*Action item*.
Using the listing below, return every line that includes "Before".

Input material section start

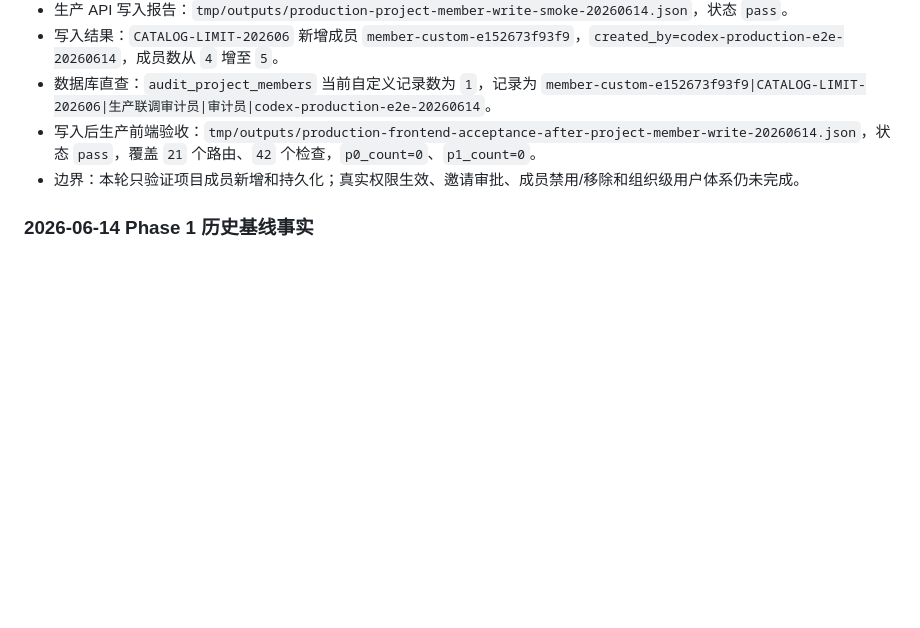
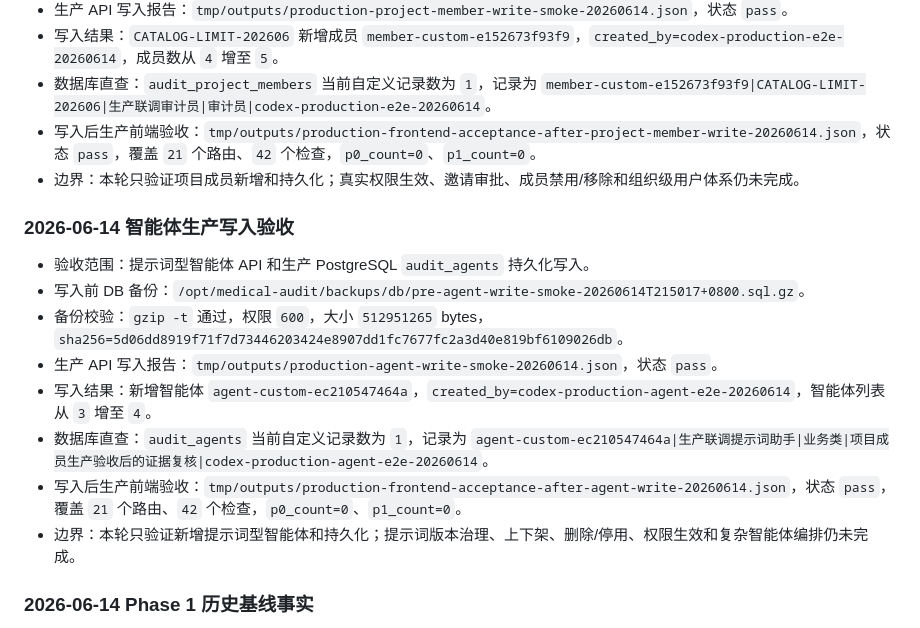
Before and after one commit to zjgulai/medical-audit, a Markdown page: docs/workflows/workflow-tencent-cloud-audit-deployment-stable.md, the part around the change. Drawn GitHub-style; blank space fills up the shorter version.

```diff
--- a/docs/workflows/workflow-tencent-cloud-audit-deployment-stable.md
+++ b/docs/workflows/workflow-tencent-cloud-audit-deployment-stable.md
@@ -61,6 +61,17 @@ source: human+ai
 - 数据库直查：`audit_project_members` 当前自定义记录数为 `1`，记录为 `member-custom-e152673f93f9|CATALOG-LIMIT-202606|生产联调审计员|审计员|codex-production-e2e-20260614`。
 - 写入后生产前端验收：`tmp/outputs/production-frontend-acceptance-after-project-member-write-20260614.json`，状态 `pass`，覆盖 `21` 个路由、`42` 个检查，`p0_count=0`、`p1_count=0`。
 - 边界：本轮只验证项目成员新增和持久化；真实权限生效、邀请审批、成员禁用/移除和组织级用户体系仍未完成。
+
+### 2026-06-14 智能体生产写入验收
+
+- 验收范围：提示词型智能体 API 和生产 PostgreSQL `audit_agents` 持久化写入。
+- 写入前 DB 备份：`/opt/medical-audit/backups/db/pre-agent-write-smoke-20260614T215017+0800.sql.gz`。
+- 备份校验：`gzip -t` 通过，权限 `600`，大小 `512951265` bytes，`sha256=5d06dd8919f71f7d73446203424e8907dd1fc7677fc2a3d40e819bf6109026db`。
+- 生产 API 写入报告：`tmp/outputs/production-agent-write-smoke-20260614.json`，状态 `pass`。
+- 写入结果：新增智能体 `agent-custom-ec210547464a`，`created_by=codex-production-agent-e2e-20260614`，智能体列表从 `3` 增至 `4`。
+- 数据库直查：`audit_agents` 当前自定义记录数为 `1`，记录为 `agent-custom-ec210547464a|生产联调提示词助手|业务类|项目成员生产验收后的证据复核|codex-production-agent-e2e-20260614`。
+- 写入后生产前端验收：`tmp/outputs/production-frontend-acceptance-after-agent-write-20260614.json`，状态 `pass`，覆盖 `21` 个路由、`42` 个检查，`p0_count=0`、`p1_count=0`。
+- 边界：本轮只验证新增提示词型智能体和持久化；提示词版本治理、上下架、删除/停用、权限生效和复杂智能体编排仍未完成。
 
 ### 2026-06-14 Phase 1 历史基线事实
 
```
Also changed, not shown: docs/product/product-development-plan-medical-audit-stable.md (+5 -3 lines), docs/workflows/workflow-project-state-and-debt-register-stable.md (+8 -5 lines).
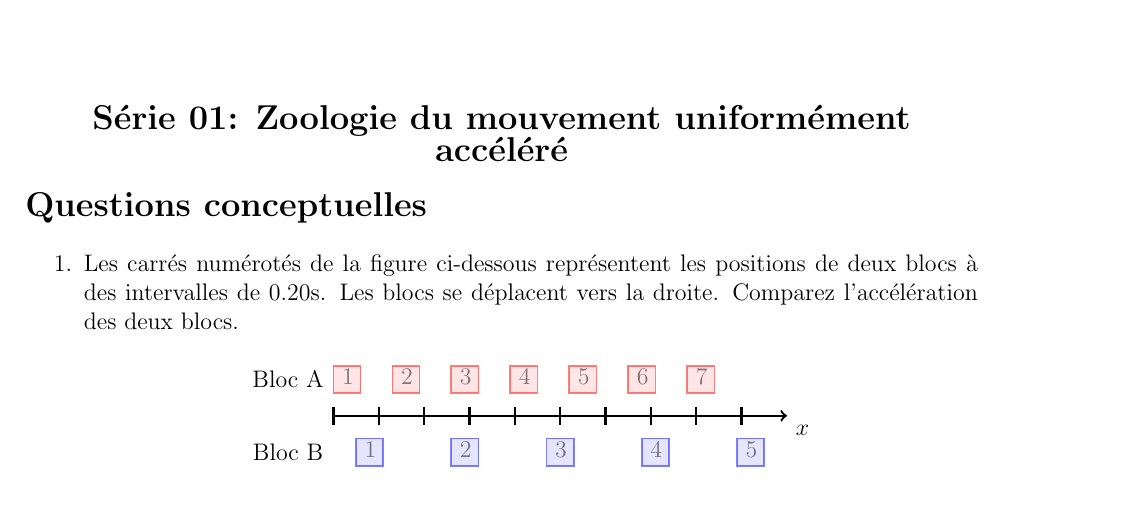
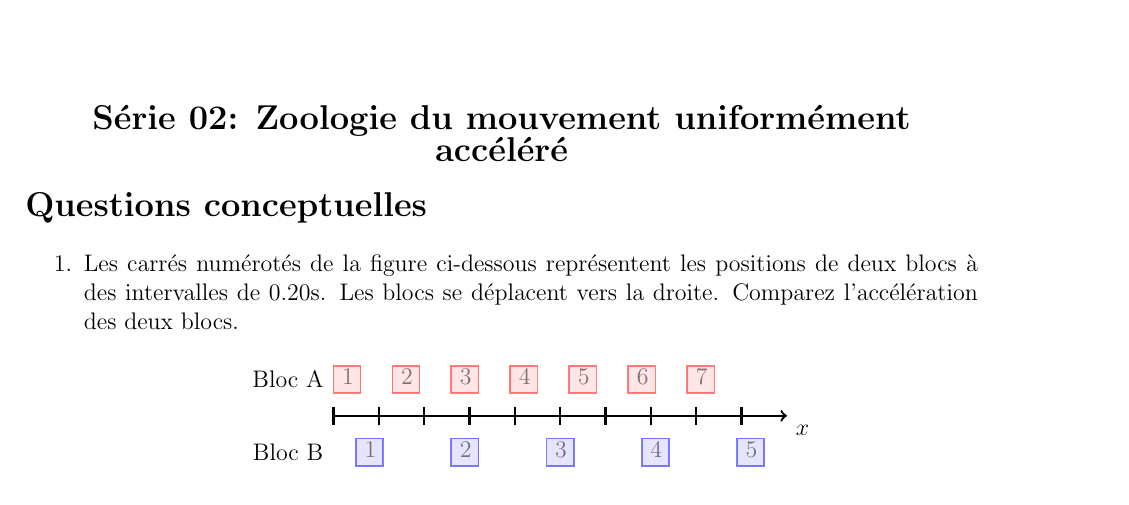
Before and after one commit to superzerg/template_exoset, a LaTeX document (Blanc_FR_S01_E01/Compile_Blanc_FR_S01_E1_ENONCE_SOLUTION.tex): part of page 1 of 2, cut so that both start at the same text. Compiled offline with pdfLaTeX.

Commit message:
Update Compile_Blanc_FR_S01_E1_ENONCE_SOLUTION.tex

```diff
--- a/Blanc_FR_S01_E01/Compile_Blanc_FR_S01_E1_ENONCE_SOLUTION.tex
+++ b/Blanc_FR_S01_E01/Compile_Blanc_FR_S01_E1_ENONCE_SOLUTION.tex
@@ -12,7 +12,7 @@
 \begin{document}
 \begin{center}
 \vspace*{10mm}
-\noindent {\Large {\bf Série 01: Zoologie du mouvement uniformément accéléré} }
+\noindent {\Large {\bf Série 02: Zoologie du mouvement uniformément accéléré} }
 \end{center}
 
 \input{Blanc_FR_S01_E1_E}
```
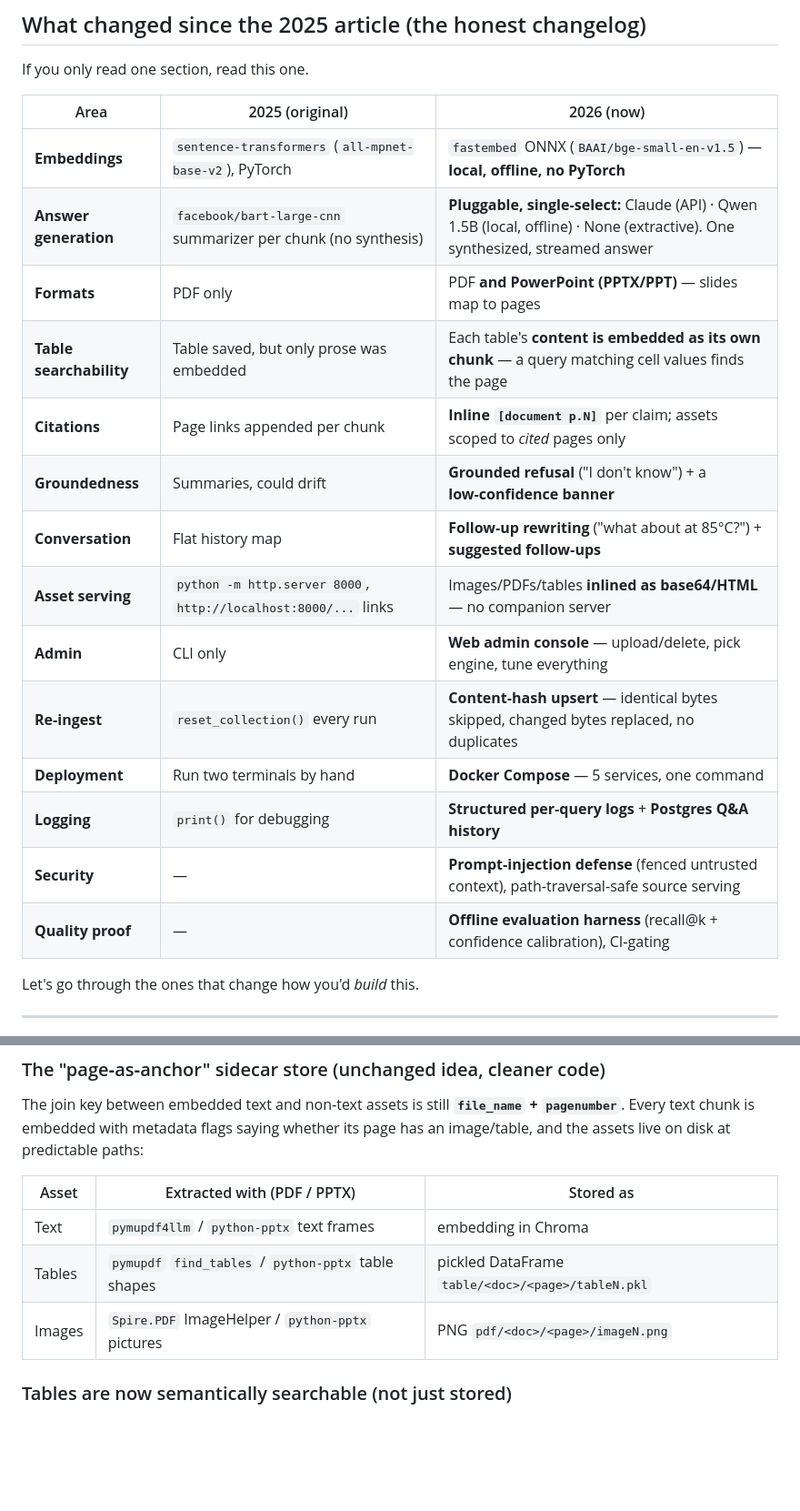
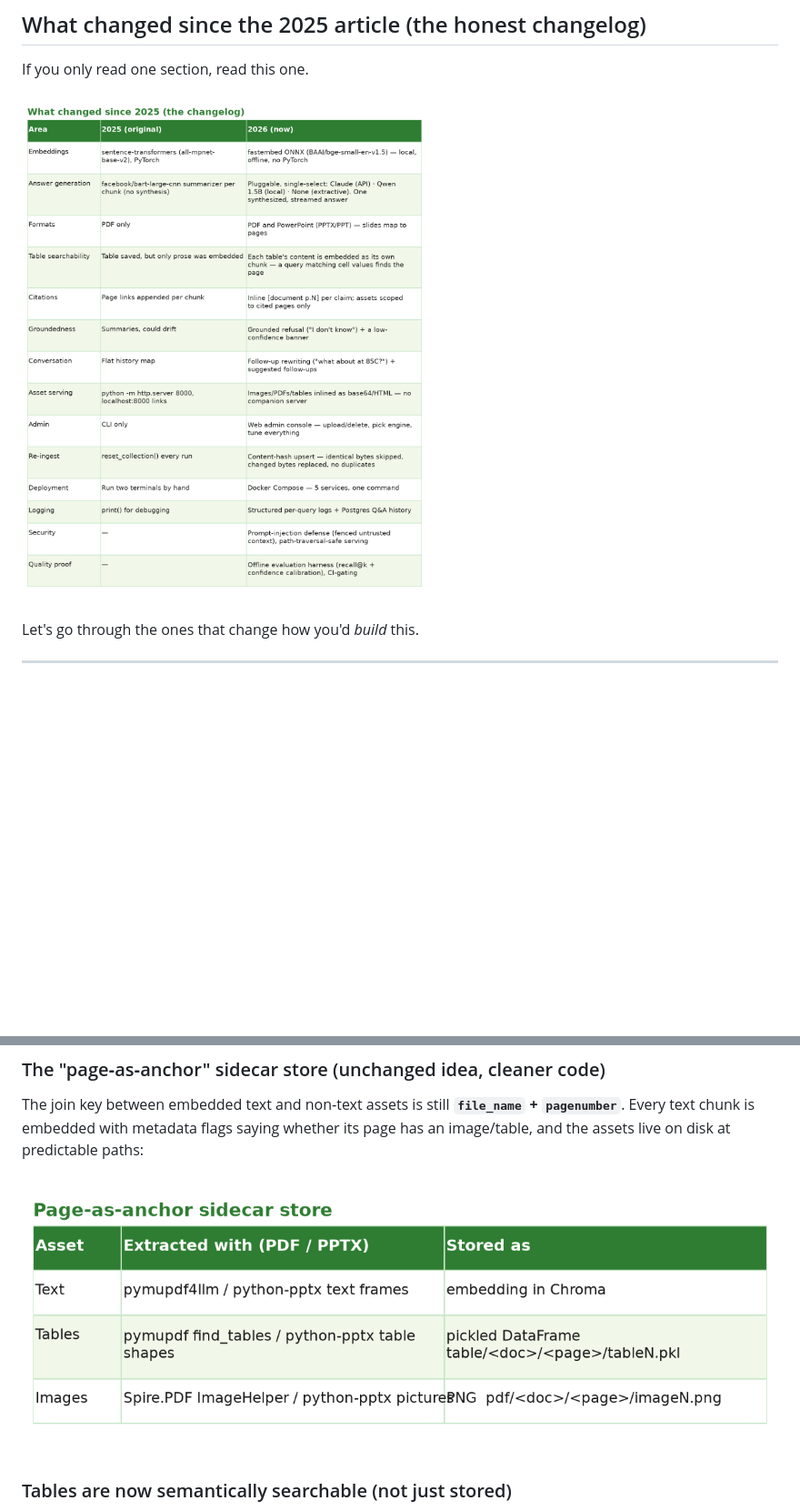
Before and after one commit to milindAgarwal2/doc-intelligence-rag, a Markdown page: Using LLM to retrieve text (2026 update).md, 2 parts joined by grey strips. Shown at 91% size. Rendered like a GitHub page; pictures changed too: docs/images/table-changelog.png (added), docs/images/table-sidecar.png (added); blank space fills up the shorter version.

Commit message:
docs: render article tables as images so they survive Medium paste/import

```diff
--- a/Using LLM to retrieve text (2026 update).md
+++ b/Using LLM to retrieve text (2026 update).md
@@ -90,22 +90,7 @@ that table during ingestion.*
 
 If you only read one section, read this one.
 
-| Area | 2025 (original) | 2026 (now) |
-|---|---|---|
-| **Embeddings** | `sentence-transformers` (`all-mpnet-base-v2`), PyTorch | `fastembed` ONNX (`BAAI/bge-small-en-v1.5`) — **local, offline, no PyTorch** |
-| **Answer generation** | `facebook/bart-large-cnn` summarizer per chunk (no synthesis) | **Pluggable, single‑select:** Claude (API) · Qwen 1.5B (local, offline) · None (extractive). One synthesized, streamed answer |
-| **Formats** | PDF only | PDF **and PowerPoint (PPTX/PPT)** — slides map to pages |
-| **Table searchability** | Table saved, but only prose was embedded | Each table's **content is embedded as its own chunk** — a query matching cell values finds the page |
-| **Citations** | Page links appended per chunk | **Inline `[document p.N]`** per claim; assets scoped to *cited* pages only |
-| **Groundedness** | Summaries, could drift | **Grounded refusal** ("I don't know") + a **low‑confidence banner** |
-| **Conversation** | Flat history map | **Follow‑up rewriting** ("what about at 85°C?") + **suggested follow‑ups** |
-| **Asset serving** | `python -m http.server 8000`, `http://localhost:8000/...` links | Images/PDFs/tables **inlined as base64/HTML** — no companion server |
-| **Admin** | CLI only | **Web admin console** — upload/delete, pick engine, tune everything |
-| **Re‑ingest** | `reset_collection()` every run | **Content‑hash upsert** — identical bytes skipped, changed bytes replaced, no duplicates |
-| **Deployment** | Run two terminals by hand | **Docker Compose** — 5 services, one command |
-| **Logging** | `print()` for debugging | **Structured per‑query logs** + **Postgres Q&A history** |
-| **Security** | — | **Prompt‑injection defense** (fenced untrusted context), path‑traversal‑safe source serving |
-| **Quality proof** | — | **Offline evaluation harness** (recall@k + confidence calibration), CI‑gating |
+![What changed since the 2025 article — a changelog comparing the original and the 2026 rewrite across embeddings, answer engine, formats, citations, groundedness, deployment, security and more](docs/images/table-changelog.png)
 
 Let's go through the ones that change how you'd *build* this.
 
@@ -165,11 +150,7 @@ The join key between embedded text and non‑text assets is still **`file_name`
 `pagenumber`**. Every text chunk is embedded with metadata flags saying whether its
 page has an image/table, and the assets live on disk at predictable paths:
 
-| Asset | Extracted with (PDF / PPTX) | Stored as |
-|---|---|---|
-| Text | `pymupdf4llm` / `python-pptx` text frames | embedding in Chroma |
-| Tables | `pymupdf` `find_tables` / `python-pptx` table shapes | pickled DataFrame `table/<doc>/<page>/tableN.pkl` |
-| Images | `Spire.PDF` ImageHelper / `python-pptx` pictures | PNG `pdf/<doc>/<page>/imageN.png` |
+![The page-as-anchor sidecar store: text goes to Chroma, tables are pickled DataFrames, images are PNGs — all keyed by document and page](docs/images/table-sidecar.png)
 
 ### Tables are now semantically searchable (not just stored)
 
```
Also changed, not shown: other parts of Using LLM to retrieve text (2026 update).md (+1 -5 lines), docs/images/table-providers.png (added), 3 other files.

Input material section end

*Your solution*.
Before and after one commit to zjgulai/medical-audit, a Markdown page: docs/workflows/workflow-tencent-cloud-audit-deployment-stable.md, the part around the change. Drawn GitHub-style; blank space fills up the shorter version.
Before and after one commit to superzerg/template_exoset, a LaTeX document (Blanc_FR_S01_E01/Compile_Blanc_FR_S01_E1_ENONCE_SOLUTION.tex): part of page 1 of 2, cut so that both start at the same text. Compiled offline with pdfLaTeX.
Before and after one commit to milindAgarwal2/doc-intelligence-rag, a Markdown page: Using LLM to retrieve text (2026 update).md, 2 parts joined by grey strips. Shown at 91% size. Rendered like a GitHub page; pictures changed too: docs/images/table-changelog.png (added), docs/images/table-sidecar.png (added); blank space fills up the shorter version.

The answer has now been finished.